_About this task:_ Without any pictures, restate the full set of records below exactly.

_Input for this task:_

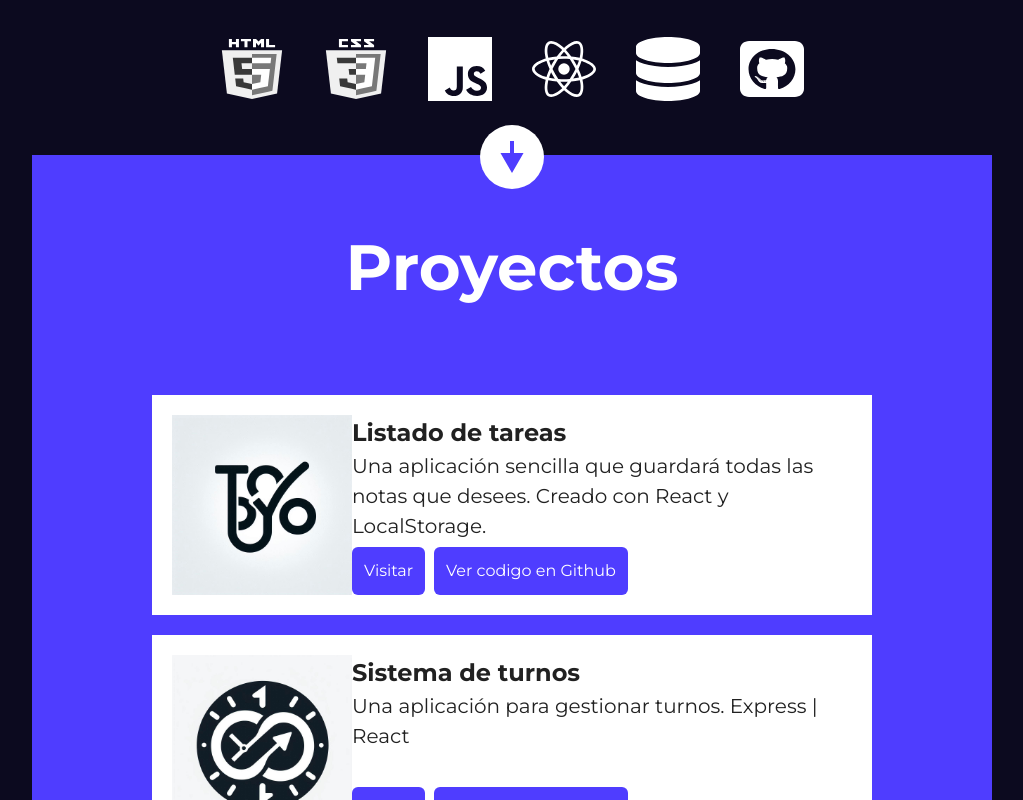
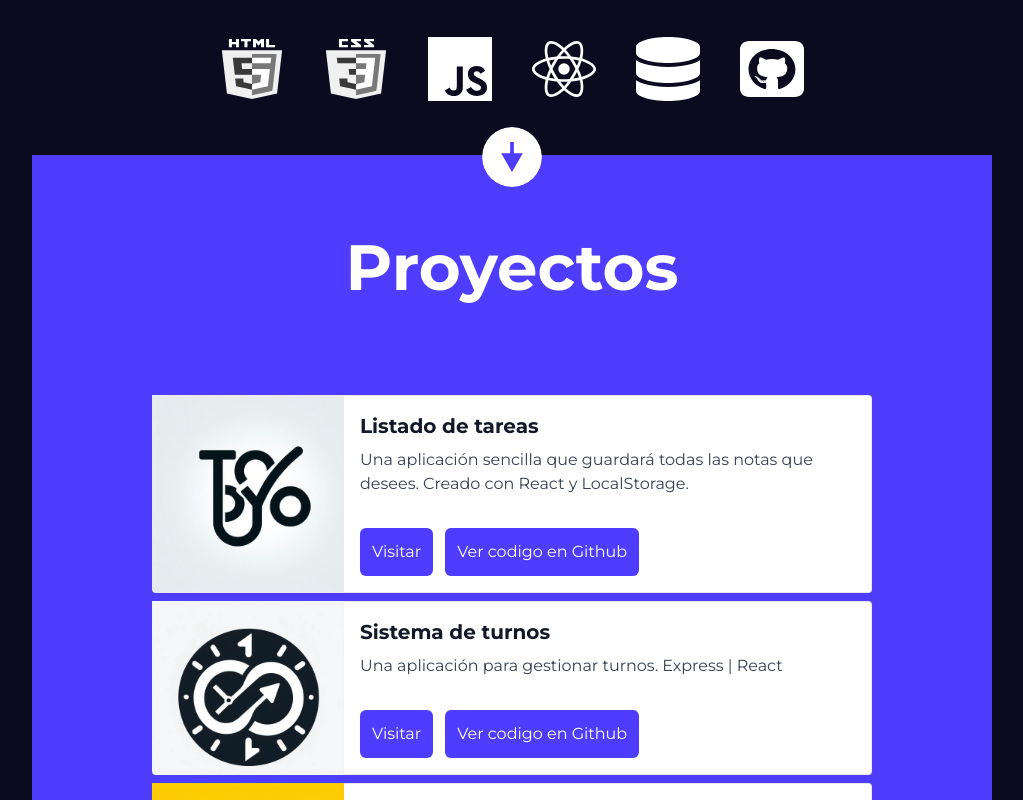
Before and after one commit to FacundoTM/Portfolio, a React (Vite) app: page / in a window 1280 px wide. Shown: the part 740-1540 px from the top of the page, without its empty margins (128-1151 px from the left). Built offline with nearby package versions, Linux system fonts and the light colour scheme.

Commit message:
Css modifications.

```diff
--- a/src/App.jsx
+++ b/src/App.jsx
@@ -1,4 +1,4 @@
-import Navbar from "./components/navbar";
+import Navbar from "./components/Navbar";
 import About from "./components/About";
 import Knowledge from "./components/Knowledge";
 import Proyects from "./components/Proyects";
--- a/src/components/About.jsx
+++ b/src/components/About.jsx
@@ -9,10 +9,10 @@ const About = () => {
           alt=""
           className="rounded-full h-[250px] w-[250px] mx-auto mb-14"
         />
-        <h1 className="text-[64px] font-bold text-center leading-none">
+        <h1 className="text-[32px] md:text-[64px] font-bold text-center leading-none">
           Hola, soy <span className="text-[#4F3DFF]">Facundo!</span>
         </h1>
-        <h2 className="text-[32px] font-bold text-center leading-none">
+        <h2 className="text-[16px] md:text-[32px] font-bold text-center leading-none">
           Desarrollador web full stack / junior.
         </h2>
       </div>
--- a/src/components/Knowledge.jsx
+++ b/src/components/Knowledge.jsx
@@ -1,7 +1,7 @@
 const Knowledge = () => {
   return (
-    <div className="h-[173px] bg-[#0C0A1F] grid">
-      <div className="m-auto inline-grid grid-cols-6 gap-10 align-middle ">
+    <div className="h-[250px] md:h-[173px] bg-[#0C0A1F] grid">
+      <div className="m-auto inline-grid grid-cols-3 md:grid-cols-6 gap-3 md:gap-10 align-middle ">
         <svg
           xmlns="http://www.w3.org/2000/svg"
           width="64"
--- a/src/components/Proyects.jsx
+++ b/src/components/Proyects.jsx
@@ -31,39 +31,47 @@ import ArrowButton from "./ArrowButton";
 
 const Proyects = () => {
   return (
-    <div className="h-screen bg-[#0C0A1F]">
-      <div className="h-screen w-3/4 bg-[#4F3DFF] m-auto">
-        <ArrowButton estilos="m-auto relative top-[-30px] cursor-pointer transition ease-in-out delay-100 hover:-translate-y-1 hover:scale-110 duration-300" />
+    <div className="h-screen bg-white md:bg-[#0C0A1F]">
+      <div className="h-screen w-3/4 bg-white md:bg-[#4F3DFF] m-auto">
+        <ArrowButton estilos="border-2 rounded-full border-slate-700 md:border-transparent m-auto relative top-[-30px] cursor-pointer transition ease-in-out delay-100 hover:-translate-y-1 hover:scale-110 duration-300" />
         <h1 className="text-white font-bold text-[64px] text-center mb-20">
           Proyectos
         </h1>
 
         {Proyectos.map((proyecto) => (
-          <>
-            <div className="grid grid-cols-[25%_auto] w-3/4 bg-white m-auto mt-5">
-              <img
-                src={proyecto.img}
-                alt="Turnos"
-                className="h-[180px] w-[180px] m-5"
-              />
-              <div className="m-5 relative">
-                <h1 className="font-bold text-[24px]">{proyecto.titulo}</h1>
-                <h2 className="text-[20px]">{proyecto.descripcion}</h2>
-                <br />
-
+          <div
+            key={proyecto.titulo}
+            className="w-3/4 lg:max-w-full lg:flex m-auto mb-2"
+            //className="max-w-sm w-full lg:max-w-full lg:flex "
+          >
+            <div
+              className="h-48 lg:h-auto lg:w-48 flex-none bg-cover rounded-t lg:rounded-t-none lg:rounded-l text-center overflow-hidden"
+              style={{ backgroundImage: `url(${proyecto.img})` }}
+              title={proyecto.titulo}
+            ></div>
+            <div className="lg:w-3/4 border-r border-b border-l  lg:border-l-0 lg:border-t bg-white rounded-b lg:rounded-b-none lg:rounded-r p-4 flex flex-col justify-between leading-normal">
+              <div className="mb-8">
+                <div className="text-gray-900 font-bold text-xl mb-2">
+                  {proyecto.titulo}
+                </div>
+                <p className="text-gray-700 text-base">
+                  {proyecto.descripcion}
+                </p>
+              </div>
+              <div className="flex items-center">
                 <a href={proyecto.link}>
-                  <button className="text-white text-[16px] bg-[#4F3DFF] p-3 rounded-md absolute bottom-0 left-0">
+                  <button className="text-white text-[16px] bg-[#4F3DFF] p-3 rounded-md bottom-0 left-0">
                     Visitar
                   </button>
                 </a>
                 <a href={proyecto.link2}>
-                  <button className="ml-3 text-white text-[16px] bg-[#4F3DFF] p-3 rounded-md absolute bottom-0 left-[70px]">
+                  <button className="ml-3 text-white text-[16px] bg-[#4F3DFF] p-3 rounded-md bottom-0 left-[70px]">
                     Ver codigo en Github
                   </button>
                 </a>
               </div>
             </div>
-          </>
+          </div>
         ))}
       </div>
     </div>
--- a/vite.config.js
+++ b/vite.config.js
@@ -4,5 +4,5 @@ import react from "@vitejs/plugin-react-swc";
 // https://vitejs.dev/config/
 export default defineConfig({
   plugins: [react()],
-  base: "https://facundotm.github.io/Portfolio/",
+  //base: "https://facundotm.github.io/Portfolio/",
 });
```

_Written reply:_
Before and after one commit to FacundoTM/Portfolio, a React (Vite) app: page / in a window 1280 px wide. Shown: the part 740-1540 px from the top of the page, without its empty margins (128-1151 px from the left). Built offline with nearby package versions, Linux system fonts and the light colour scheme.

Commit message:
Css modifications.

```diff
--- a/src/App.jsx
+++ b/src/App.jsx
@@ -1,4 +1,4 @@
-import Navbar from "./components/navbar";
+import Navbar from "./components/Navbar";
 import About from "./components/About";
 import Knowledge from "./components/Knowledge";
 import Proyects from "./components/Proyects";
--- a/src/components/About.jsx
+++ b/src/components/About.jsx
@@ -9,10 +9,10 @@ const About = () => {
           alt=""
           className="rounded-full h-[250px] w-[250px] mx-auto mb-14"
         />
-        <h1 className="text-[64px] font-bold text-center leading-none">
+        <h1 className="text-[32px] md:text-[64px] font-bold text-center leading-none">
           Hola, soy <span className="text-[#4F3DFF]">Facundo!</span>
         </h1>
-        <h2 className="text-[32px] font-bold text-center leading-none">
+        <h2 className="text-[16px] md:text-[32px] font-bold text-center leading-none">
           Desarrollador web full stack / junior.
         </h2>
       </div>
--- a/src/components/Knowledge.jsx
+++ b/src/components/Knowledge.jsx
@@ -1,7 +1,7 @@
 const Knowledge = () => {
   return (
-    <div className="h-[173px] bg-[#0C0A1F] grid">
-      <div className="m-auto inline-grid grid-cols-6 gap-10 align-middle ">
+    <div className="h-[250px] md:h-[173px] bg-[#0C0A1F] grid">
+      <div className="m-auto inline-grid grid-cols-3 md:grid-cols-6 gap-3 md:gap-10 align-middle ">
         <svg
           xmlns="http://www.w3.org/2000/svg"
           width="64"
--- a/src/components/Proyects.jsx
+++ b/src/components/Proyects.jsx
@@ -31,39 +31,47 @@ import ArrowButton from "./ArrowButton";
 
 const Proyects = () => {
   return (
-    <div className="h-screen bg-[#0C0A1F]">
-      <div className="h-screen w-3/4 bg-[#4F3DFF] m-auto">
-        <ArrowButton estilos="m-auto relative top-[-30px] cursor-pointer transition ease-in-out delay-100 hover:-translate-y-1 hover:scale-110 duration-300" />
+    <div className="h-screen bg-white md:bg-[#0C0A1F]">
+      <div className="h-screen w-3/4 bg-white md:bg-[#4F3DFF] m-auto">
+        <ArrowButton estilos="border-2 rounded-full border-slate-700 md:border-transparent m-auto relative top-[-30px] cursor-pointer transition ease-in-out delay-100 hover:-translate-y-1 hover:scale-110 duration-300" />
         <h1 className="text-white font-bold text-[64px] text-center mb-20">
           Proyectos
         </h1>
 
         {Proyectos.map((proyecto) => (
-          <>
-            <div className="grid grid-cols-[25%_auto] w-3/4 bg-white m-auto mt-5">
-              <img
-                src={proyecto.img}
-                alt="Turnos"
-                className="h-[180px] w-[180px] m-5"
-              />
-              <div className="m-5 relative">
-                <h1 className="font-bold text-[24px]">{proyecto.titulo}</h1>
-                <h2 className="text-[20px]">{proyecto.descripcion}</h2>
-                <br />
-
+          <div
+            key={proyecto.titulo}
+            className="w-3/4 lg:max-w-full lg:flex m-auto mb-2"
+            //className="max-w-sm w-full lg:max-w-full lg:flex "
+          >
+            <div
+              className="h-48 lg:h-auto lg:w-48 flex-none bg-cover rounded-t lg:rounded-t-none lg:rounded-l text-center overflow-hidden"
+              style={{ backgroundImage: `url(${proyecto.img})` }}
+              title={proyecto.titulo}
+            ></div>
+            <div className="lg:w-3/4 border-r border-b border-l  lg:border-l-0 lg:border-t bg-white rounded-b lg:rounded-b-none lg:rounded-r p-4 flex flex-col justify-between leading-normal">
+              <div className="mb-8">
+                <div className="text-gray-900 font-bold text-xl mb-2">
+                  {proyecto.titulo}
+                </div>
+                <p className="text-gray-700 text-base">
+                  {proyecto.descripcion}
+                </p>
+              </div>
+              <div className="flex items-center">
                 <a href={proyecto.link}>
-                  <button className="text-white text-[16px] bg-[#4F3DFF] p-3 rounded-md absolute bottom-0 left-0">
+                  <button className="text-white text-[16px] bg-[#4F3DFF] p-3 rounded-md bottom-0 left-0">
                     Visitar
                   </button>
                 </a>
                 <a href={proyecto.link2}>
-                  <button className="ml-3 text-white text-[16px] bg-[#4F3DFF] p-3 rounded-md absolute bottom-0 left-[70px]">
+                  <button className="ml-3 text-white text-[16px] bg-[#4F3DFF] p-3 rounded-md bottom-0 left-[70px]">
                     Ver codigo en Github
                   </button>
                 </a>
               </div>
             </div>
-          </>
+          </div>
         ))}
       </div>
     </div>
--- a/vite.config.js
+++ b/vite.config.js
@@ -4,5 +4,5 @@ import react from "@vitejs/plugin-react-swc";
 // https://vitejs.dev/config/
 export default defineConfig({
   plugins: [react()],
-  base: "https://facundotm.github.io/Portfolio/",
+  //base: "https://facundotm.github.io/Portfolio/",
 });
```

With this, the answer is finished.